Work Style: Inquisitive, responsive, collaborative
Motivate with: Acknowledgement through greater responsibility
Most used method of collaboration
Baby Boomers: Meeting
Generation X: Email
Generation Z (Post-Millennials)
Born: After 1996
Characteristic Traits: Young, social, innovative
Work Style: Flexible, structured, transparent
Motivate with: Education to build careers
Least favorite method of collaboration
Baby Boomers: Screen Sharing
Generation X: Screen Sharing
Who is Generation Alpha?
Generation Alpha are the children of Gen Y. There are more than 2.5 million of them born each day. They are “born to digital technology like it’s a fifth element of nature. They will be the wealthiest, the most intensely educated, and most dynamic generation that human society has yet seen.”
Key Difference Between Gen X and Baby Boomers
You’ll need to offer reward incentives to recruit and retain Gen X.

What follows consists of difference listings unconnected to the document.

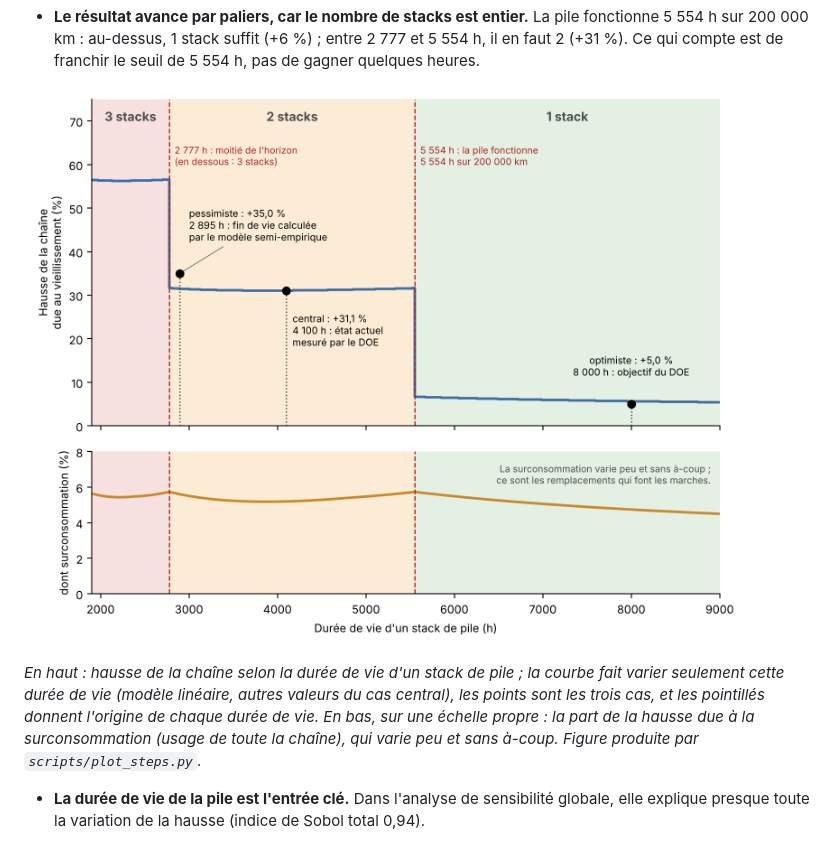
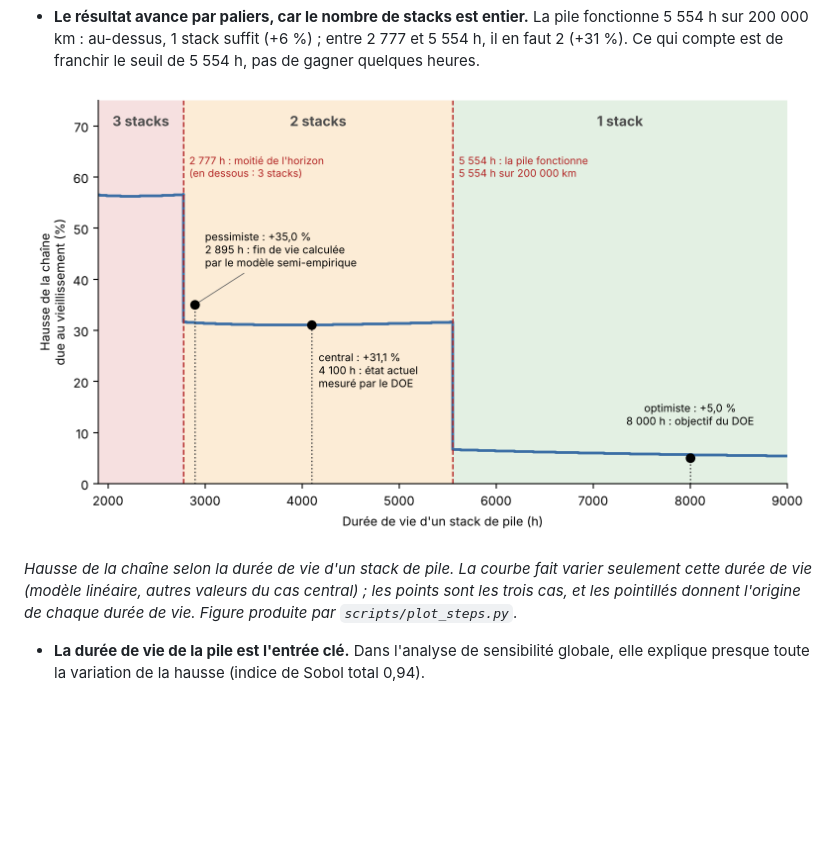
Before and after one commit to Ayabh12/h2-ageing-lca, a Markdown page: README.fr.md, the part around the change. Rendered like a GitHub page; pictures changed too: docs/figures/steps.fr.png; blank space fills up the shorter version.

Commit message:
Figure of the steps: over-consumption panel removed, one clear panel (EN and FR)

```diff
--- a/README.fr.md
+++ b/README.fr.md
@@ -361,7 +361,7 @@ Ce que montrent ces chiffres :
 
 ![Hausse de la chaîne selon la durée de vie d'un stack de pile](docs/figures/steps.fr.png)
 
-*En haut : hausse de la chaîne selon la durée de vie d'un stack de pile ; la courbe fait varier seulement cette durée de vie (modèle linéaire, autres valeurs du cas central), les points sont les trois cas, et les pointillés donnent l'origine de chaque durée de vie. En bas, sur une échelle propre : la part de la hausse due à la surconsommation (usage de toute la chaîne), qui varie peu et sans à-coup. Figure produite par `scripts/plot_steps.py`.*
+*Hausse de la chaîne selon la durée de vie d'un stack de pile. La courbe fait varier seulement cette durée de vie (modèle linéaire, autres valeurs du cas central) ; les points sont les trois cas, et les pointillés donnent l'origine de chaque durée de vie. Figure produite par `scripts/plot_steps.py`.*
 
 - **La durée de vie de la pile est l'entrée clé.** Dans l'analyse de sensibilité globale, elle explique presque toute la variation de la hausse (indice de Sobol total 0,94).
 
```
Also changed, not shown: README.md (+1 -1 lines), docs/figures/steps.png, 1 other file.
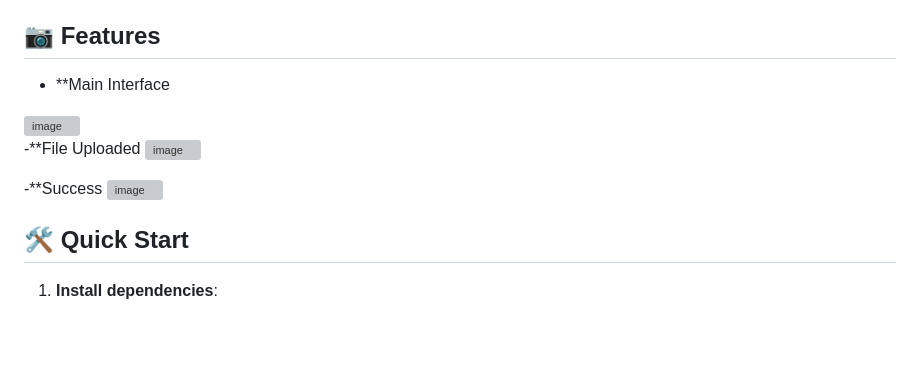
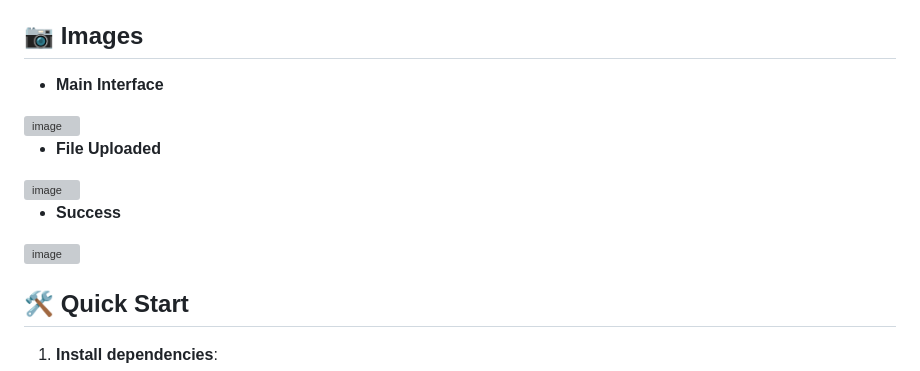
Before and after one commit to mhr-212/pdf-compressor-web, a Markdown page: README.md, the part around one of its changes. GitHub-like rendering; blank space fills up the shorter version; grey boxes are pictures that could not be loaded.

```diff
--- a/README.md
+++ b/README.md
@@ -11,15 +9,15 @@ A modern, responsive web application for compressing PDF files using multiple co
 - **Secure Processing**: Automatic file cleanup and secure handling
 - **Cross-Platform**: Works on Windows, macOS, and Linux
 
-## 📷 Features
+## 📷 Images
 
-- **Main Interface
+- **Main Interface**
 <img width="1918" height="871" alt="image" src="https://github.com/user-attachments/assets/465c4c0a-4f46-48c7-b01e-365398310a5e" />
 
--**File Uploaded
+- **File Uploaded**
 <img width="1919" height="868" alt="image" src="https://github.com/user-attachments/assets/df3ff1ec-c8b6-4598-b521-bcd47803091f" />
 
--**Success
+- **Success**
 <img width="1907" height="860" alt="image" src="https://github.com/user-attachments/assets/31e6850c-534c-4d9b-b7ce-24b24d4bf49a" />
 
 ## 🛠️ Quick Start
```
Also changed, not shown: other parts of README.md (+0 -2 lines).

- Gen X craves prizes and rewards as a form of recognition for their superior collaboration and information skills.
- 64% of Gen X believe teams should be rewarded for success, but only 44% of Baby Boomers share this belief.
- 66% of Gen X believe individual employees should be rewarded for sharing information and collaboration, but only 43% of Baby Boomers agree.
Key Difference Between Gen X and Gen Y
There aren’t too many differences between Gen X and Gen Y. You’ll need to offer social media collaboration to recruit and retain them both.
- Between 54% and 62% of Gen X and Gen Y communicate with business partners, gather market research, and sell products via social media.
Every Generation Needs Employee Training
Employee training is the key to productivity and enhanced brand awareness.
- Between 50% and 63% of Gen Y and Baby Boomers don’t have a full understanding of their organization’s brand.
- Only 56% of Gen X have a good understanding of their organization’s brand.
Better employee training begins with better human resource management. To get the most out of each generation, start by building your knowledge and sharpening your skills in human resources. Consider earning your Bachelor’s or Master’s in Human Resource Management from Concordia University today.